**Task instructions**
In the records below, locate the line containing "page pública /krylo"; output that line and every following line through the last, exactly.

**Dataset content**
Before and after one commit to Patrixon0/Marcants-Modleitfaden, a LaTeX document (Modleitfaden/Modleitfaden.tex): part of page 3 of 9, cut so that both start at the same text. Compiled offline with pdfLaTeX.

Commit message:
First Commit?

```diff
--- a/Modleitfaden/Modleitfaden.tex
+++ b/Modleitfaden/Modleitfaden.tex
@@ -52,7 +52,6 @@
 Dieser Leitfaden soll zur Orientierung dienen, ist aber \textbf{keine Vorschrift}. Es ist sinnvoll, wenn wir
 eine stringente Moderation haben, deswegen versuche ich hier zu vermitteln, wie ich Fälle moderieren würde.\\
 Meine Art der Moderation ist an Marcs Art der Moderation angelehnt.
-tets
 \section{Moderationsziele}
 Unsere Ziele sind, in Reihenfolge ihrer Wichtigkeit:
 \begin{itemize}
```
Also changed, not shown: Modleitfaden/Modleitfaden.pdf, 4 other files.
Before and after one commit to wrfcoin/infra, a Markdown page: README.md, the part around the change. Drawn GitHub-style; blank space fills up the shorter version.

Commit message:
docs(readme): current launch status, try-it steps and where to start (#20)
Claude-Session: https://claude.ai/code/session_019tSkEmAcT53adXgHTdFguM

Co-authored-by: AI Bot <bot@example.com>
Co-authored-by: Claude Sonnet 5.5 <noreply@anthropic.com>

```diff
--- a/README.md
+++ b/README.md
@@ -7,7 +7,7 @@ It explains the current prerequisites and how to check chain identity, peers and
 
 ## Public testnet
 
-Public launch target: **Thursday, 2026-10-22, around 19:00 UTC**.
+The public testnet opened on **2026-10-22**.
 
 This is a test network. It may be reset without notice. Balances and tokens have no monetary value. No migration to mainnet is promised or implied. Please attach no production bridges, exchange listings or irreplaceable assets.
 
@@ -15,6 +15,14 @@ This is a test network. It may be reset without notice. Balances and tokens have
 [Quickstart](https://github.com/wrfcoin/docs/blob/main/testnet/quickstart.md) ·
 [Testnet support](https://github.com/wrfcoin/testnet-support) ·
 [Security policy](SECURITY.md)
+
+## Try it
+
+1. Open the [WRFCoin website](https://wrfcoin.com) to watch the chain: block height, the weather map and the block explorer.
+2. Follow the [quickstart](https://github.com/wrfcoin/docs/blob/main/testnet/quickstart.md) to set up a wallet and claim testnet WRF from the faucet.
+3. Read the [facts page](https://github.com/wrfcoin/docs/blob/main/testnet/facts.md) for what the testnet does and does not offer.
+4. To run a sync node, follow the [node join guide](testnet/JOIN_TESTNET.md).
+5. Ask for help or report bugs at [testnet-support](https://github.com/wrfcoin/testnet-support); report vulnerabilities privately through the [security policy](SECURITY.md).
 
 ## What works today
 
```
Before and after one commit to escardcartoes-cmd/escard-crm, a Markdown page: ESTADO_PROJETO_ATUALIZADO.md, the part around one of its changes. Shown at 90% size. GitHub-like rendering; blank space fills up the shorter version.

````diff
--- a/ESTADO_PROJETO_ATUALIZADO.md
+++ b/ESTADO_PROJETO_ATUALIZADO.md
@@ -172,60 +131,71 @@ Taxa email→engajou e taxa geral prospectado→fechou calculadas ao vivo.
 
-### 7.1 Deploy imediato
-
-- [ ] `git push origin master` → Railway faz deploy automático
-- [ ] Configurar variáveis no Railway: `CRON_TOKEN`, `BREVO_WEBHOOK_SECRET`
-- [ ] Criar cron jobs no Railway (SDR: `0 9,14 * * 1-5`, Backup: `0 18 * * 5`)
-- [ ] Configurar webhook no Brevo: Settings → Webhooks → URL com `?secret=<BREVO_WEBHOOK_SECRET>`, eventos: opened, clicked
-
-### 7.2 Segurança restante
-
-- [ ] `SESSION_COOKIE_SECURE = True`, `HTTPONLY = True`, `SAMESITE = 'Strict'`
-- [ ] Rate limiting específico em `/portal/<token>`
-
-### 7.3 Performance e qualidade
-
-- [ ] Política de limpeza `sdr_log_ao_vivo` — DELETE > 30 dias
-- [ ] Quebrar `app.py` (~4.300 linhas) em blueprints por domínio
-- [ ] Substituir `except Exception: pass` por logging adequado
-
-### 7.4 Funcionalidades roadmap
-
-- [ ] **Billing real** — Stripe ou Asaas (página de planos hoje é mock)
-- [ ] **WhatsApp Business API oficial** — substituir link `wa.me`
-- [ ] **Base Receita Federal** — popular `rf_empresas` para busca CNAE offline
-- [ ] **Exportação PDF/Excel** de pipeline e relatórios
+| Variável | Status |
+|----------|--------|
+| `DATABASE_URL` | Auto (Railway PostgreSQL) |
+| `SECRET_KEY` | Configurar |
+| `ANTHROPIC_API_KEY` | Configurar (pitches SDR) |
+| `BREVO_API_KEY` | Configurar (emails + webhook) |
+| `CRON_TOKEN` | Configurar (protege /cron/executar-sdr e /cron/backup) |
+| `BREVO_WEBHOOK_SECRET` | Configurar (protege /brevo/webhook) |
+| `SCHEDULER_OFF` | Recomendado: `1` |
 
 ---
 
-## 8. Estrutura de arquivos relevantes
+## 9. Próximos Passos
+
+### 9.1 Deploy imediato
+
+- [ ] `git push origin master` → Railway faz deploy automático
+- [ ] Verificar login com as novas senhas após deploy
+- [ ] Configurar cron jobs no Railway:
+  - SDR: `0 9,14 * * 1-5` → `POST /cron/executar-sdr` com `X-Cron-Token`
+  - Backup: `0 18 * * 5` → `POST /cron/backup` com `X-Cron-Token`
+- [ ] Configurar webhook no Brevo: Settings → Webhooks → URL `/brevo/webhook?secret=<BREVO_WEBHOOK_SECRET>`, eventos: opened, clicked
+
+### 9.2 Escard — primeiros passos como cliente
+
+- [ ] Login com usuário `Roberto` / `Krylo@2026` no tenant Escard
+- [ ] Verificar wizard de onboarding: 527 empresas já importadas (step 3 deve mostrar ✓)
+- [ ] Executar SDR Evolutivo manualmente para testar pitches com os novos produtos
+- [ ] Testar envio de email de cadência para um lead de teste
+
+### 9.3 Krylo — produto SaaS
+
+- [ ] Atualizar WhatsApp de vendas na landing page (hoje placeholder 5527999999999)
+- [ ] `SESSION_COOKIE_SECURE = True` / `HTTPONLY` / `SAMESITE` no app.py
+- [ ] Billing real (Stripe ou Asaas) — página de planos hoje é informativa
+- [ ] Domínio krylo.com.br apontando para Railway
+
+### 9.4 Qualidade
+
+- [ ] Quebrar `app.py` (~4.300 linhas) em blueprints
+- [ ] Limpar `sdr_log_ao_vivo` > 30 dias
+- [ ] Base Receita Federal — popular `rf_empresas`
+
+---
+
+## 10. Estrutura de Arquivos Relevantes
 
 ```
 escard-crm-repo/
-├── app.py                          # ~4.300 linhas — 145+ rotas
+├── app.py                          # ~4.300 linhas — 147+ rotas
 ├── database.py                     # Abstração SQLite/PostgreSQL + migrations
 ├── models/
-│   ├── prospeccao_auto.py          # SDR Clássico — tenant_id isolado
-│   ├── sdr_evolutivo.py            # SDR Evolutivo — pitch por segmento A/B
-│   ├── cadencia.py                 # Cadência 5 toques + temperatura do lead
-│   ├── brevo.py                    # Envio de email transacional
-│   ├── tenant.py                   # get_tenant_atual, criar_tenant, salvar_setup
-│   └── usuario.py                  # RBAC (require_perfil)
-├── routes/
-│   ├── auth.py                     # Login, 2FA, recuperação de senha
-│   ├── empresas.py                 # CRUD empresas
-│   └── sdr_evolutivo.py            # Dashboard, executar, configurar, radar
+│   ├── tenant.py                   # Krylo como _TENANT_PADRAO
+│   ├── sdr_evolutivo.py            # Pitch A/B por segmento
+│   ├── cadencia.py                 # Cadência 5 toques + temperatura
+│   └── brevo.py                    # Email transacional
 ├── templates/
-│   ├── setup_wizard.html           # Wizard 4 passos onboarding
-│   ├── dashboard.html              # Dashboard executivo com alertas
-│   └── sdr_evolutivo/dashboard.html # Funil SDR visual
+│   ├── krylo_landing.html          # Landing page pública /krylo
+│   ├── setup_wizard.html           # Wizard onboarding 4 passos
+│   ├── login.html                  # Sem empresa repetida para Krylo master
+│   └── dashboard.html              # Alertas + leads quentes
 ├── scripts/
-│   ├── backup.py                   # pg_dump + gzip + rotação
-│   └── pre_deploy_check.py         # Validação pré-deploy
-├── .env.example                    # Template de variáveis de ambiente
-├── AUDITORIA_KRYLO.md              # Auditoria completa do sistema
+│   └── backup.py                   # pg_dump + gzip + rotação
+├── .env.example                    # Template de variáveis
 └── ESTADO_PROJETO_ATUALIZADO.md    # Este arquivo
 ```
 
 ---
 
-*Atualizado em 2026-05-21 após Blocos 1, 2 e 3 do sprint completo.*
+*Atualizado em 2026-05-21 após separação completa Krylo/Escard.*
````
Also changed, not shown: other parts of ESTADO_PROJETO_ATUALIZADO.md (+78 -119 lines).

**Answer below**
+│   ├── krylo_landing.html          # Landing page pública /krylo
+│   ├── setup_wizard.html           # Wizard onboarding 4 passos
+│   ├── login.html                  # Sem empresa repetida para Krylo master
+│   └── dashboard.html              # Alertas + leads quentes
 ├── scripts/
-│   ├── backup.py                   # pg_dump + gzip + rotação
-│   └── pre_deploy_check.py         # Validação pré-deploy
-├── .env.example                    # Template de variáveis de ambiente
-├── AUDITORIA_KRYLO.md              # Auditoria completa do sistema
+│   └── backup.py                   # pg_dump + gzip + rotação
+├── .env.example                    # Template de variáveis
 └── ESTADO_PROJETO_ATUALIZADO.md    # Este arquivo
 ```
 
 ---
 
-*Atualizado em 2026-05-21 após Blocos 1, 2 e 3 do sprint completo.*
+*Atualizado em 2026-05-21 após separação completa Krylo/Escard.*
````
Also changed, not shown: other parts of ESTADO_PROJETO_ATUALIZADO.md (+78 -119 lines).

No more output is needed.